PARIS (AFP) - Rock star Sting on Saturday (Nov 12) reopened the Bataclan, the Paris concert hall where Islamic militants massacred 90 people, with a hugely symbolic show to mark the first anniversary of France’s bloodiest terror attacks.
“We will not forget them,” the British singer told the crowd in French after a minute’s silence for the 130 people who lost their lives in a night of gun and bomb attacks across Paris on November 13, 2015.
“Tonight we have two tasks to achieve: first to remember those who lost their lives in the attack, and then to celebrate life and music in this historic place.”
Sting began the emotionally charged concert with his song Fragile, singing: “Nothing comes from violence and nothing will.”
Many in the crowd wept during the first song, but the singer then got the place on its feet clapping and stamping with Message In A Bottle.
“I’ll send an SOS to the world,” he sang. “Only hope can keep us alive.”
Scores of survivors of the Bataclan assault attended the packed concert, the dominant event in a weekend of otherwise low-key commemorations.
Among them was Aurelien, determined to have a good night despite the pain of returning to the scene of so much horror.
“It’s the first time I’ve been in a public space for a year. I haven’t been to the cinema, to a concert, I get my shopping delivered – I’ve always stayed at mine,” said Aurelien, who did not want to give his full name.
“Tonight I’m taking my life back like it was before. It’s a duty, there’s an obligation to be here – because there are 90 people who can’t come anymore,” he added, visibly moved, his hands trembling.
“It was very hard to be here at first, but now it’s going a bit better – I’m drinking my beer and I’m hoping to have a good time.” .
Sting also paid tribute to big names in the music world who died in the past year – “David Bowie, Prince, Lemmy from Motorhead, Glenn Fry and yesterday Leonard Cohen” as he launched into the song 50,000.
Georges Salines, who lost his 28-year-old daughter Lola at the Bataclan and was among more than 250 survivors and victims attending, said the concert was “almost a taking back of the space for music and fun from the forces of death”.
The wave of Islamic State group attacks profoundly shook France but Prime Minister Manuel Valls vowed Saturday that “Islamist terrorism” would be defeated once and for all.
“Terrorism will strike us again,” he warned.
“But we have in ourselves all the resources to resist and all the strength to beat it,” he added, as flowers and candles were left outside the Bataclan amid tight security.
On Sunday, the actual anniversary of the attacks, President Francois Hollande and Paris Mayor Anne Hidalgo will unveil plaques outside the Bataclan as well as the other locations that were targeted – the national stadium, restaurants and bars.
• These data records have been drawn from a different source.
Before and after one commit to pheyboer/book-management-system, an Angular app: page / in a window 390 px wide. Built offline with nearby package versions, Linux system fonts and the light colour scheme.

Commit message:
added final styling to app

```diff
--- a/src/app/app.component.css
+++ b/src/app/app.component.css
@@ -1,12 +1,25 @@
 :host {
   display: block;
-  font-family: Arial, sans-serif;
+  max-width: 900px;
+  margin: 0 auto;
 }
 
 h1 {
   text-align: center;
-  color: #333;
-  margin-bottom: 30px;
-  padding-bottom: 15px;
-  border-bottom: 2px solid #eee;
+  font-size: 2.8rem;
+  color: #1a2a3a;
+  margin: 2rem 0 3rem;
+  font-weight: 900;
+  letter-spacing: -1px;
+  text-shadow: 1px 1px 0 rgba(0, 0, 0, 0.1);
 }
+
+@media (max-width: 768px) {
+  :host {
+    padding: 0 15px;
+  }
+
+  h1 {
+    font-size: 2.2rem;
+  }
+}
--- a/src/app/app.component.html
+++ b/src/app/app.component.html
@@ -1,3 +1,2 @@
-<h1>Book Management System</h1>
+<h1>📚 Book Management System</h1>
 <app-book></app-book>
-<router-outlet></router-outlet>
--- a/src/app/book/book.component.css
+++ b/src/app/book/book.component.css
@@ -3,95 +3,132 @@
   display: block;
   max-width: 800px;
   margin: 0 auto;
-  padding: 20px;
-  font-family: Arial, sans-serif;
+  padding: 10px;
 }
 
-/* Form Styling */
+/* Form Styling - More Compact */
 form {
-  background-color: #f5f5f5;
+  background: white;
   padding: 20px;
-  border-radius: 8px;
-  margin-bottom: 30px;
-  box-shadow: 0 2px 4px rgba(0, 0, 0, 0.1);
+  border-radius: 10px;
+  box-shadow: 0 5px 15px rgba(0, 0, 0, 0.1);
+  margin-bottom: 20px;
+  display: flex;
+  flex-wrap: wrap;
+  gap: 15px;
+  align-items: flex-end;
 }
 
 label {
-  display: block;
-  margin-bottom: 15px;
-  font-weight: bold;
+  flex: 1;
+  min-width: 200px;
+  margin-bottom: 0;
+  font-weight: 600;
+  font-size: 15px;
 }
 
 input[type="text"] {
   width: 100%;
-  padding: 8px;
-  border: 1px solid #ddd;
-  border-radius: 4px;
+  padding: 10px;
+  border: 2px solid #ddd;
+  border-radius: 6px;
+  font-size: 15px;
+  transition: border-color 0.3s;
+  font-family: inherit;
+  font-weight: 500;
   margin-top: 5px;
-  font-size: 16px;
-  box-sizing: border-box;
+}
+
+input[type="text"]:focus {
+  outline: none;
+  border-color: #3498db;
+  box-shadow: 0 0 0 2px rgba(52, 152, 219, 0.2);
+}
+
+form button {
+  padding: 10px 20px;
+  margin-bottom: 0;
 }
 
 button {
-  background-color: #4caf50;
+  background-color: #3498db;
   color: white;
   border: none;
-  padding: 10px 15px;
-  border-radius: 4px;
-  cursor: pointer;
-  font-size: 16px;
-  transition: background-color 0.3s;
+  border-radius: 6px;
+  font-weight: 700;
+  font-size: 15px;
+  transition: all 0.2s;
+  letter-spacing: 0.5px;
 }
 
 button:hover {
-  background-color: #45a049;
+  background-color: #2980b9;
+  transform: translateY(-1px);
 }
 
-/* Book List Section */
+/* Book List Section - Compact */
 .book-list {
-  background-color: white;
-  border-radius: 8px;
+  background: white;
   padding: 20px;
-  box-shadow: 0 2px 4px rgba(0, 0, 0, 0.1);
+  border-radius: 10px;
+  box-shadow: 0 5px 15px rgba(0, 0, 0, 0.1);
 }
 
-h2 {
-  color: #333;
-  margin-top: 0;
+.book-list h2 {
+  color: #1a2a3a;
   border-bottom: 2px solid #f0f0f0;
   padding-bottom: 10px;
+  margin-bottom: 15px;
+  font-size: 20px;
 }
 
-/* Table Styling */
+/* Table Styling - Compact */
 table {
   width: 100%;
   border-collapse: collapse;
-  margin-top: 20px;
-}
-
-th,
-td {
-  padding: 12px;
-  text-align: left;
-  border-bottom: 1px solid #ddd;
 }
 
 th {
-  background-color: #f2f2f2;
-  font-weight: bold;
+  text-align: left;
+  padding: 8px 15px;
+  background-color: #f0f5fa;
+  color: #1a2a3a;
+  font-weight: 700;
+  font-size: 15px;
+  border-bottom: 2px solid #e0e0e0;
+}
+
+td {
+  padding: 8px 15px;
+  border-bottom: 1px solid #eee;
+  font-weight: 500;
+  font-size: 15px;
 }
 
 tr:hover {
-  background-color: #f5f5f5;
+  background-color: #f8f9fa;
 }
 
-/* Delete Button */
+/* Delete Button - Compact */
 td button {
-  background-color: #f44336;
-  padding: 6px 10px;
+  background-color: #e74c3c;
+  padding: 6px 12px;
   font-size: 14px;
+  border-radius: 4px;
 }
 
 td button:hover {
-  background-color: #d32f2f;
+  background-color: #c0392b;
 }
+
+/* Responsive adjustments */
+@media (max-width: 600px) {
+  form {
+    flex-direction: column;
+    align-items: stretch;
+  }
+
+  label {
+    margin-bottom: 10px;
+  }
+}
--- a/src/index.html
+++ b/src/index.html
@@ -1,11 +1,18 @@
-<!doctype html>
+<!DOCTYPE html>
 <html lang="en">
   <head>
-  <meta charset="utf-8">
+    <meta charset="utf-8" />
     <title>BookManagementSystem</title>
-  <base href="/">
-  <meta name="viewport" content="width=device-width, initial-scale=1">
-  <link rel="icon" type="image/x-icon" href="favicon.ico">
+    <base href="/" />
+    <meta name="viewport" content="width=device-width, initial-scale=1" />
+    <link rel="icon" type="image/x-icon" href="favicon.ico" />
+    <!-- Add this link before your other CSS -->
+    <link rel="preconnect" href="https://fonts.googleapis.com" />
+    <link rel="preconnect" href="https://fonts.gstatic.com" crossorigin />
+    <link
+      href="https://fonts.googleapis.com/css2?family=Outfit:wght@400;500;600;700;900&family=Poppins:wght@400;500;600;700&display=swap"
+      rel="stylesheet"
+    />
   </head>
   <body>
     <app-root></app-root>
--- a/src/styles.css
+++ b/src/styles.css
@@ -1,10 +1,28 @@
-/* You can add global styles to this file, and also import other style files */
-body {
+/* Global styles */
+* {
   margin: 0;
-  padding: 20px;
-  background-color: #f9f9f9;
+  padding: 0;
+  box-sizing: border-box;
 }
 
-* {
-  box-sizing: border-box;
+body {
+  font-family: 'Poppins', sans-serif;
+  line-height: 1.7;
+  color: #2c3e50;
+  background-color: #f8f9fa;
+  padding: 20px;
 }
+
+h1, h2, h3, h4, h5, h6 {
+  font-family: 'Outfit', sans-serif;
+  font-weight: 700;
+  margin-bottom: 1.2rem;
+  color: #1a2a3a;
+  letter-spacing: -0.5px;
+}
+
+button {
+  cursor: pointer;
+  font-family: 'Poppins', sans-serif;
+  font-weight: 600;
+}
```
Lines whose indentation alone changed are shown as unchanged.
One year on, nine people out of the around 400 injured in the rampage are still in hospital.
France remains under a state of emergency, while terrorism and the role of Islam have emerged as key themes six months before presidential elections.
Sting’s hour-long concert sold out within minutes of going on sale Tuesday, with the singer donating the proceeds to two survivors’ charities.
While reopening the doors will mean reliving painful memories for many, Jules Frutos, who has co-run the venue for the last 12 years, told AFP: “We had to go on after such horror and not leave a mausoleum, a tomb.”
Since the attacks, the Bataclan’s owners have spent several million euros replacing its devastated interior with identical fittings, from the seats to the floorboards.
Families, psychologists and counsellors will be on hand to support survivors Saturday, organisers said.
The Bataclan has been a temple of rock music since the 1970s, drawing stars such as Lou Reed, The Clash, The Cure and Prince.
The venue will remain dark on the anniversary itself, before opening again on Wednesday for a series of concerts by British singer Pete Doherty, Senegalese star Youssou N’Dour and British 1960s star Marianne Faithfull.